Bankruptcy Rule 2004 allows the examination of any entity with respect to various topics, including conduct and financial condition of the debtor and any matter that may affect the administration of the estate. Does a subordination agreement that is silent on the use of Rule 2004 prevent the subordinated creditor from taking a Rule 2004 examination of the senior creditor? Yes, says an Illinois bankruptcy court.
The subordination agreement in question provided that the subordinated creditor was prohibited, prior to the payment in full of the senior creditor, from foreclosing upon, taking possession of or otherwise attempting to realize on the collateral, or from proceeding in any way to enforce any claim it had against the obligor. The court viewed this provision as a “silent second” provision aimed at preventing obstructionist behavior and going well beyond simply establishing lien priorities.

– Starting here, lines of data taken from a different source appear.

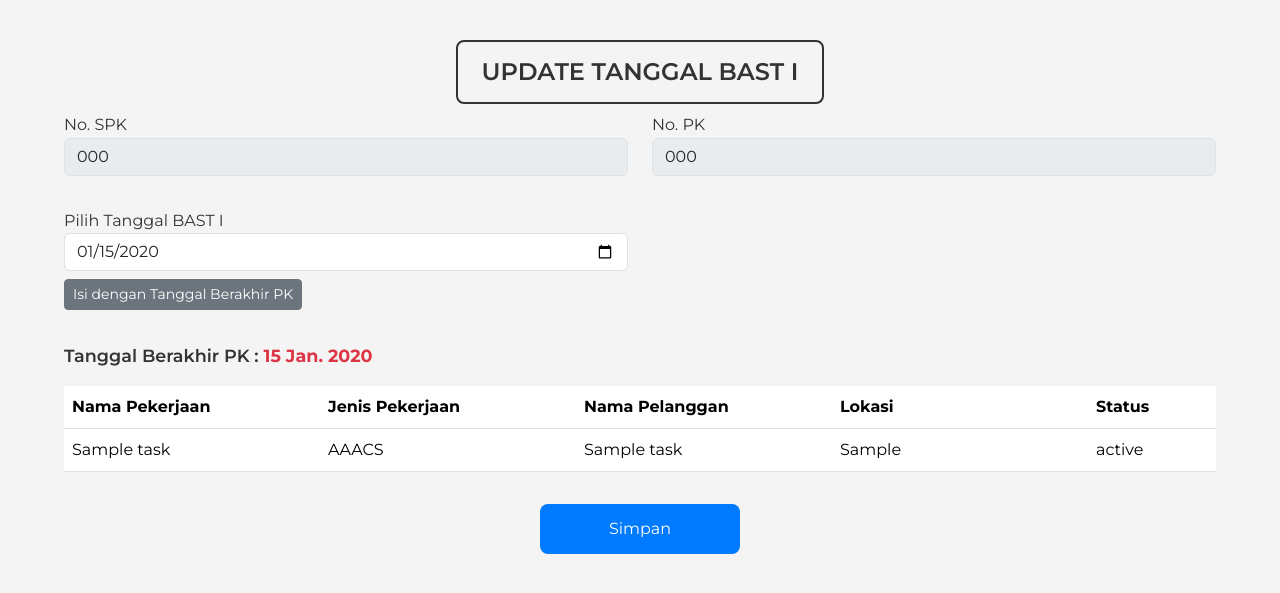
After one commit to TaksaWibawa/jardist-app, a Django app: page /pk/00000000-0000-0000-0000-000000000001/update-bast in a window 1280 px wide. The commit adds this page. Shown: the top 593 px of the page. Run offline with Django 5.2, Linux system fonts and the light colour scheme; data comes from the database, SQL or seed files in the repository; tables that the repository leaves empty hold one stand-in row (values such as "Sample post"); some libraries are stand-ins or nearby versions; some web fonts are replaced.

Commit message:
feat: add update bast and modify ui for material table

```diff
--- /dev/null
+++ b/jardist/forms/bast_form.py
@@ -0,0 +1,29 @@
+from django import forms
+from jardist.models.contract_models import SPK, PK
+
+class BASTForm(forms.ModelForm):
+    spk_instance = forms.ModelChoiceField(queryset=SPK.objects.all(), empty_label='Pilih No. SPK', widget=forms.Select(attrs={'class': 'form-control', 'id': 'spk_instance'}), label='No. SPK')
+
+    class Meta:
+        model = PK
+        fields = ['pk_number', 'bast_date']
+        widgets = {
+            'pk_number': forms.TextInput(attrs={'class': 'form-control', 'id': 'pk_number'}),
+            'bast_date': forms.DateInput(format='%Y-%m-%d', attrs={'class': 'form-control', 'id': 'bast_date', 'type': 'date', 'required': True}),
+        }
+        labels = {
+            'pk_number': 'No. PK',
+            'bast_date': 'Pilih Tanggal BAST I',
+            'end_date': 'Tanggal Berakhir PK',
+        }
+
+    def __init__(self, *args, **kwargs):
+        super().__init__(*args, **kwargs)
+        if self.instance:
+            self.fields['spk_instance'].initial = self.instance.spk
+
+    def clean_bast_date(self):
+        bast_date = self.cleaned_data['bast_date']
+        if self.instance.end_date and bast_date < self.instance.end_date:
+            raise forms.ValidationError('Tanggal BAST I tidak boleh lebih kecil dari tanggal berakhir PK')
+        return bast_date
--- a/jardist/models/contract_models.py
+++ b/jardist/models/contract_models.py
@@ -80,6 +80,11 @@ class PK(Auditable):
                 'maintenance_time': _('Maintenance time must be a positive number.')
             })
 
+        if self.bast_date and self.bast_date < self.end_date:
+            raise ValidationError({
+                'bast_date': _('BAST date must be later than end date.')
+            })
+
     def save(self, *args, **kwargs):
         if self.pk is not None and PK.objects.filter(pk=self.pk).exists():
             old_pk = PK.objects.get(pk=self.pk)
--- a/jardist/services/task_service.py
+++ b/jardist/services/task_service.py
@@ -20,7 +20,7 @@ def get_sub_tasks_materials_by_category(task, sort_by='rab', search=''):
             materials_by_category.setdefault(stm.category, []).append(material)
 
         sorted_materials_by_category = {}
-        for category in sorted(materials_by_category.keys(), key=lambda x: 0 if x.name == 'Material Utama' else 1 if x.name == 'Material Non Utama' else 2):
+        for category in sorted(materials_by_category.keys(), key=lambda x: 0 if x.name == 'Material Utama' else 1 if x.name == 'Material Non Utama' else 2 if x.name == 'Lain - Lain' else 3):
             sorted_materials = sorted(materials_by_category[category], key=lambda x: (-x.client_volume if x.client_volume is not None else 0, -x.contractor_volume if x.contractor_volume is not None else 0, x.name))
             sorted_materials_by_category[category] = sorted_materials
 
--- /dev/null
+++ b/jardist/templates/pages/update_bast_page.html
@@ -0,0 +1,114 @@
+{% extends "core/base.html" %}
+{% load static %}
+{% load numbering %}
+{% load os %}
+{% load formatting %}
+
+{% block page_title %}Update Tanggal BAST I{% endblock page_title %}
+
+{% block title %}UPDATE TANGGAL BAST I{% endblock title %}
+
+{% block content %}
+  <section class="form-page">
+    <div class="form-page_content">
+      <form method="post" class="form-page__content__form" id="bast-form">
+        {% csrf_token %}
+        <div class="row">
+          <div class="form-group col-md-6 mb-3">
+            <label for="{{ form.spk_instance.id_for_label }}">{{ form.spk_instance.label }}</label>
+            <div class="input-group">{{ form.spk_instance }}</div>
+            {% for error in form.spk_instance.errors %}
+              <div class="text-danger">{{ error }}</div>
+            {% endfor %}
+          </div>
+          <div class="form-group col-md-6 mb-3">
+            <label for="{{ form.pk_number.id_for_label }}">{{ form.pk_number.label }}</label>
+            <div class="input-group">{{ form.pk_number }}</div>
+            {% for error in form.pk_number.errors %}
+              <div class="text-danger">{{ error }}</div>
+            {% endfor %}
+          </div>
+        </div>
+        <div class="row">
+          <div class="form-group col-md-6 mb-3">
+            <label for="{{ form.bast_date.id_for_label }}">{{ form.bast_date.label }}</label>
+            {{ form.bast_date }}
+            <button type="button" id="populate-date" class="btn btn-secondary btn-sm mt-2">Isi dengan Tanggal Berakhir PK</button>
+            {% for error in form.bast_date.errors %}
+              <div class="text-danger">{{ error }}</div>
+            {% endfor %}
+          </div>
+          <div class="form-group col-md-6 mb-3"></div>
+        </div>
+
+        <div class="task-list">
+          <p class="task-list__end-date">Tanggal Berakhir PK :
+            <span class="task-list__end-date__value text-danger">{{ pk.end_date }}</span>
+          </p>
+          {% if tasks %}
+            <table class="table fixed">
+              <thead>
+                <tr>
+                  <th scope="col" width="20%">Nama Pekerjaan</th>
+                  <th scope="col" width="20%">Jenis Pekerjaan</th>
+                  <th scope="col" width="20%">Nama Pelanggan</th>
+                  <th scope="col" width="20%">Lokasi</th>
+                  <th scope="col" width="10%">Status</th>
+                </tr>
+              </thead>
+              <tbody>
+                {% for task in tasks %}
+                  <tr>
+                    <td>{{ task.task_name }}</td>
+                    <td>{{ task.task_type }}</td>
+                    <td>{{ task.customer_name }}</td>
+                    <td>{{ task.location }}</td>
+                    <td>{{ task.status }}</td>
+                  </tr>
+                {% endfor %}
+              </tbody>
+            </table>
+          {% else %}
+            <p class="alert alert-info">Tidak ada pekerjaan yang tersedia</p>
+          {% endif %}
+        </div>
+
+        <div class="form-actions flex-column">
+          <button type="submit" value="save_realization" class="btn btn-primary">Simpan</button>
+        </div>
+      </form>
+    </div>
+  </section>
+{% endblock content %}
+{% block scripts %}
+  {{ block.super }}
+  <script>
+    document.addEventListener('DOMContentLoaded', function() {
+      const form = document.getElementById('bast-form');
+      const fieldsToDisable = ['spk_instance', 'pk_number'];
+      const populateDateButton = document.getElementById('populate-date');
+      const bastDateField = document.getElementById('bast_date');
+      const pkEndDate = "{{ pk.end_date|date:'Y-m-d' }}";
+
+      fieldsToDisable.forEach(function(fieldId) {
+        const field = document.getElementById(fieldId);
+        field.setAttribute('disabled', '');
+        field.style.cursor = 'not-allowed';
+
+        form.addEventListener('submit', function(event) {
+          if (field.disabled) {
+            const hiddenInput = document.createElement('input');
+            hiddenInput.type = 'hidden';
+            hiddenInput.name = field.name;
+            hiddenInput.value = field.value;
+            form.appendChild(hiddenInput);
+          }
+        });
+      });
+
+      populateDateButton.addEventListener('click', function() {
+        bastDateField.value = pkEndDate;
+      });
+    });
+  </script>
+{% endblock scripts %}
--- a/jardist/templatetags/formatting.py
+++ b/jardist/templatetags/formatting.py
@@ -1,4 +1,5 @@
 from django import template
+from datetime import timedelta
 import locale
 
 register = template.Library()
@@ -8,3 +9,7 @@ def currency(value):
     locale.setlocale(locale.LC_ALL, 'id_ID.utf8')
     formatted_value = locale.currency(value, grouping=True, symbol='')
     return "Rp. " + formatted_value
+
+@register.filter
+def add_days(value, arg):
+    return value + timedelta(days=arg)
--- a/jardist/urls.py
+++ b/jardist/urls.py
@@ -1,5 +1,6 @@
 from django.urls import path
 from jardist.views import home_view, spk_view, pk_view, task_view
+from jardist.services import pk_service
 
 urlpatterns = [
   path('', home_view.HomePage, name='home'),
@@ -10,8 +11,9 @@ urlpatterns = [
   path('pk/create', pk_view.CreatePKPage, name='create_pk'),
   path('pk/<uuid:pk_id>/view', pk_view.ViewPKPage, name='view_pk'),
   path('pk/<uuid:pk_id>/edit', pk_view.EditPKPage, name='edit_pk'),
-  path('pk/get_pk_data', pk_view.get_pk_data, name='get_pk_data'),
-  path('pk/check_pk_in_spk/<uuid:spk_id>', pk_view.check_pk_in_spk, name='check_pk_in_spk'),
+  path('pk/<uuid:pk_id>/update-bast', pk_view.UpdateBASTPage, name='update_bast'),
+  path('pk/get_pk_data', pk_service.get_pk_data, name='get_pk_data'),
+  path('pk/check_pk_in_spk/<uuid:spk_id>', pk_service.check_pk_in_spk, name='check_pk_in_spk'),
 
   path('task/create', task_view.CreateTaskPage, name='create_task'),
   path('task/<uuid:task_id>/edit', task_view.EditTaskPage, name='edit_task'),
--- a/jardist/views/pk_view.py
+++ b/jardist/views/pk_view.py
@@ -1,8 +1,9 @@
 from django.contrib import messages
 from django.core.paginator import Paginator, EmptyPage, PageNotAnInteger
-from django.http import JsonResponse, HttpResponseRedirect
+from django.http import HttpResponseRedirect
 from django.shortcuts import render, redirect, reverse
 from jardist.forms.pk_form import PKForm
+from jardist.forms.bast_form import BASTForm
 from jardist.models.contract_models import SPK, PK
 from jardist.models.task_models import Task
 from jardist.services.task_service import get_sub_tasks_materials_by_category
@@ -51,6 +52,23 @@ def EditPKPage(request, pk_id):
 
     return render(request, 'pages/edit_pk_page.html', context)
 
+def UpdateBASTPage(request, pk_id):
+    pk = PK.objects.get(id=pk_id)
+    form = BASTForm(request.POST or None, instance=pk)
+    tasks = Task.objects.filter(pk_instance=pk).order_by('id')
+
+    if request.method == 'POST':
+        if form.is_valid():
+            form.save()
+            messages.success(request, 'Data berhasil disimpan')
+            return redirect('view_pk', pk_id=pk_id)
+        else:
+            messages.error(request, 'Data gagal disimpan')
+
+    context = {'form': form, 'pk': pk, 'tasks': tasks}
+
+    return render(request, 'pages/update_bast_page.html', context)
+
 def ViewPKPage(request, pk_id):
     pk = PK.objects.get(id=pk_id)
     tasks = Task.objects.filter(pk_instance=pk).prefetch_related('subtask_set__materials').order_by('id')
@@ -76,33 +94,3 @@ def ViewPKPage(request, pk_id):
 
     context = {'pk': pk, 'tasks_page_data': tasks_page_data, 'tasks_page': tasks_page}
     return render(request, 'pages/view_pk_page.html', context)
-
-def check_pk_in_spk(request, **kwargs):
-    spk_id = kwargs.get('spk_id')
-    try:
-        spk = SPK.objects.get(id=spk_id)
-        data = {
-            'is_without_pk': spk.is_without_pk,
-            'spk': spk.spk_number,
-            'start_date': spk.start_date,
-            'end_date': spk.end_date,
-            'execution_time': spk.execution_time,
-            'maintenance_time': spk.maintenance_time
-        }
-        return JsonResponse(data)
-    except SPK.DoesNotExist:
-        messages.error(request, 'SPK not found')
-        return JsonResponse({'error': 'SPK not found'}, status=404)
-
-def get_pk_data(request):
-    pk_id = request.GET.get('pk_id')
-    field = request.GET.get('field', 'execution_time')
-
-    try:
-        pk = PK.objects.get(id=pk_id)
-        if hasattr(pk, field):
-            return JsonResponse({field: getattr(pk, field)})
-        else:
-            return JsonResponse({'error': f'Field {field} not found'}, status=400)
-    except PK.DoesNotExist:
-        return JsonResponse({'error': 'PK not found'}, status=404)
--- a/static/jardist/css/styles.css
+++ b/static/jardist/css/styles.css
@@ -472,7 +422,7 @@ h1, h2, h3, h4, h5, h6 {
 }
 
 .form-actions button, .form-actions a {
-  width: 150px;
+  width: 200px;
   height: 50px;
   display: flex;
   justify-content: center;
@@ -512,9 +462,31 @@ h1, h2, h3, h4, h5, h6 {
   border-radius: 0.5rem;
 }
 
+.search-bar button {
+  width: 150px;
+}
+
+.task-list {
+  display: flex;
+  flex-direction: column;
+  justify-content: center;
+  width: 100%;
+}
+
+.task-list .task-list__end-date {
+  font-size: 1.1rem;
+  font-weight: 600;
+}
+
+.task-list__end-date span {
+  font-weight: 700;
+}
+
 @media screen and (max-width: 768px) {
   .wrapper {
     padding-inline: 1rem;
+    align-items: center;
+    justify-content: center;
   }
 
   .header h1 {
```
Also changed, not shown: other parts of static/jardist/css/styles.css (+9 -51 lines), jardist/services/pk_service.py (added, +33 -0 lines), jardist/templates/pages/edit_task_material_page.html (+10 -13 lines), jardist/templates/pages/update_realization_task_material_page.html (+10 -10 lines), jardist/templates/pages/view_pk_page.html (+35 -2 lines), jardist/migrations/0003_remove_pk_location.py (added).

The bankruptcy court viewed the attempt to take discovery of the senior lender under Rule 2004 as “a calculated, if intermediate act, to enforce claims that [the seconds] have against [the debtor].” Viewed in this light, the bankruptcy court held that the subordination agreement prevented the subordinated lender from using the bankruptcy process to obtain discovery from the senior lender with respect to the senior lender’s claim against the debtor.

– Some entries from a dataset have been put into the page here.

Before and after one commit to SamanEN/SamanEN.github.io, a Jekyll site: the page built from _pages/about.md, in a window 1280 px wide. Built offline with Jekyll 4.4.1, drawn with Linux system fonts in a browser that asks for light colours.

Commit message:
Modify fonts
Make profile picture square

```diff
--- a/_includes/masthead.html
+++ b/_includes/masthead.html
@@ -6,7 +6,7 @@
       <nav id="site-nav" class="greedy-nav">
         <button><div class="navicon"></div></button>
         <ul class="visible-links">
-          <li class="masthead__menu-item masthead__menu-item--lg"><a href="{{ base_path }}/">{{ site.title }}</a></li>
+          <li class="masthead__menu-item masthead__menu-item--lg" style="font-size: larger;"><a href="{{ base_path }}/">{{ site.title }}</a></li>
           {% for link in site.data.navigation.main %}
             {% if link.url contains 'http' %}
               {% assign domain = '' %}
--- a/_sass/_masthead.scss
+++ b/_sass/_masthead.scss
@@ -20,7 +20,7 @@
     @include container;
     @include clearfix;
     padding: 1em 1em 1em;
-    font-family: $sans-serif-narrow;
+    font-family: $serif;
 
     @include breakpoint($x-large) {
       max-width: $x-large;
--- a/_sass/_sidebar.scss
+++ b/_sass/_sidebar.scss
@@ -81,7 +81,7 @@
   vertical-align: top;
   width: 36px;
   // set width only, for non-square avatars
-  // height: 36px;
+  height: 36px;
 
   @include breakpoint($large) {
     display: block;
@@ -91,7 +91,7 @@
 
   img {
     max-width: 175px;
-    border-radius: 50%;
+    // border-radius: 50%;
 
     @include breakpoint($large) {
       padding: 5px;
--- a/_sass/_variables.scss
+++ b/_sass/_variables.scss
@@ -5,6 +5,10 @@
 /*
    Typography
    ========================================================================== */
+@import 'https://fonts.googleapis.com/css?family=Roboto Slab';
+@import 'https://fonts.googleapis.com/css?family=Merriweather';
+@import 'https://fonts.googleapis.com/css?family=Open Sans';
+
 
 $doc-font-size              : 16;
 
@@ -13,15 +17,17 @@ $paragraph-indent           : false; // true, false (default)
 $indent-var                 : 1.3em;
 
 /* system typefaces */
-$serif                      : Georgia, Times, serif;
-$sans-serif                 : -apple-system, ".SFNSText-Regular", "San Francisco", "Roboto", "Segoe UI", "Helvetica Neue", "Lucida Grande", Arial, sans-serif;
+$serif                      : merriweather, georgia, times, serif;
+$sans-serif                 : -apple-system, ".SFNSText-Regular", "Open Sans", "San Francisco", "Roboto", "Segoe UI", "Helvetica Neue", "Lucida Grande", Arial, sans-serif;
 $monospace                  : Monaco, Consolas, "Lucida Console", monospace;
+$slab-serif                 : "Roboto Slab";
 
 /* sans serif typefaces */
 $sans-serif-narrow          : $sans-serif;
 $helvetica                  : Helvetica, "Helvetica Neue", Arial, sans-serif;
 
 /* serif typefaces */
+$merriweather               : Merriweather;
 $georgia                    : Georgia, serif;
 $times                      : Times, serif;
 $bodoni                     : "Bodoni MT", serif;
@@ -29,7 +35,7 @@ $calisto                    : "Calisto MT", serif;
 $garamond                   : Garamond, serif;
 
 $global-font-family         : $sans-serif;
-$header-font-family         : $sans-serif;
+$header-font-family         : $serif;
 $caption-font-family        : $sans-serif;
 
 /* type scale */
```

This decision should cause lenders to pause and consider some likely unintended consequences of their subordination agreements: should they specifically address the ability to utilize Rule 2004 as against each other? As against the borrower? How does this case impact the standard provision allowing a subordinated secured creditor to take all actions available to a general, unsecured creditor? Food for thought.